Women were treated so poorly that PNG was the only country I knew where men outlived women. Village men typically resided in a house, while women and pigs (yes, pigs) lived in a shack behind the house. Both women and pigs were sold or used for barter, the woman/pig ratio depending on the quality of both the women and the pigs. Further, wife beating was perfectly legal and common.
Missionaries of all kinds lived in Port Morseby, where I lived too. Some tried to improve the lives of PNG’s inhabitants, usually accompanied by religious conversion. I could always spot Mormon missionaries from a distance. They, along with the U.S. ambassador, were the only ones I saw with ties and jackets. One PNG resident asked me which Christian club I belonged to. When I looked puzzled by his question, he told me he had joined the Catholic club because they gave him free food.
The Catholic missionaries deplored the “ungodly” practice of bare-breasted women. When I asked a Catholic missionary why he focused more on bare breasts than on wife beating, he said they couldn’t change everything that was wrong in the country and that breasts were a good place to start. There was once a university beauty pageant with five participants, four of whom were bare breasted. When I saw that the primary judge was a Catholic priest, I confidently predicted the winner to my colleagues (resisting the temptation to place big bets). After the breast-covered woman won, my colleagues showed an undeserved respect for my powers of judging beauty.

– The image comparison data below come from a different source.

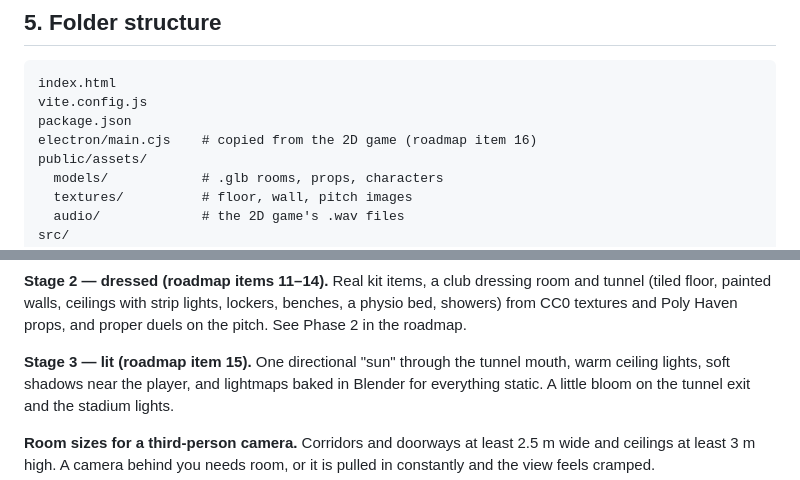
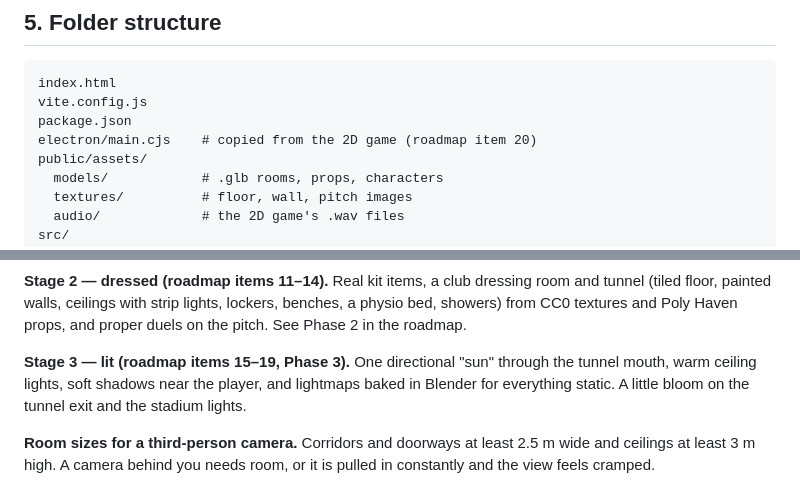
Before and after one commit to Dav1tGegesh1dze/dinamo-matchday-3d, a Markdown page: docs/SPEC.md, 2 parts joined by grey strips. Drawn GitHub-style.

```diff
--- a/docs/SPEC.md
+++ b/docs/SPEC.md
@@ -99,7 +99,7 @@ need a whole new toolchain and share no code with the 2D game.
 index.html
 vite.config.js
 package.json
-electron/main.cjs    # copied from the 2D game (roadmap item 16)
+electron/main.cjs    # copied from the 2D game (roadmap item 20)
 public/assets/
   models/            # .glb rooms, props, characters
   textures/          # floor, wall, pitch images
@@ -220,7 +220,7 @@ layout. Every later improvement replaces assets, not code.
 (tiled floor, painted walls, ceilings with strip lights, lockers, benches, a physio bed, showers)
 from CC0 textures and Poly Haven props, and proper duels on the pitch. See Phase 2 in the roadmap.
 
-**Stage 3 — lit (roadmap item 15).** One directional "sun" through the tunnel mouth, warm ceiling
+**Stage 3 — lit (roadmap items 15–19, Phase 3).** One directional "sun" through the tunnel mouth, warm ceiling
 lights, soft shadows near the player, and lightmaps baked in Blender for everything static. A
 little bloom on the tunnel exit and the stadium lights.
 
```
Also changed, not shown: other parts of docs/SPEC.md (+75 -7 lines).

With so many examples of ugly evangelism, what should humanists do? Theist or nontheist, we are all evangelists for issues that matter to us. The question isn’t whether we should proselytize, but how and how often? Were I on the other team (soul saving), I would be embarrassed by a fellow believer who stood on a corner shouting epithets at sinning passersby. I think we shouldn’t be screaming atheists, nor should we go door-to-door spreading the word that there are no gods. But each of us has to decide our level of evangelism. Many of us are comfortable writing letters to the editor, participating in forums or debates, writing to members of Congress, or coming out of our atheist and humanist closets at appropriate times.
What I learned from my Billy Graham Crusade (though I didn’t realize it at the time) was that I am a counter-evangelist. I don’t usually initiate discussions with religionists, but I enjoy having them. I sometimes feel that I am as much on a counter-mission as they are on a mission. I generally counter-evangelize evangelists until either they or I see the discussion becoming counter-productive. There are many opportunities to make people aware of our position without trying to force it on them. For me, in a culture replete with religionists, engaging impassioned participants in a conversation they never had before is the best kind of (counter) evangelism.
But in the end, religious or not, silent evangelism might be the most effective approach for all of us. People are likely to respect our worldview more for what we do, than for what we preach.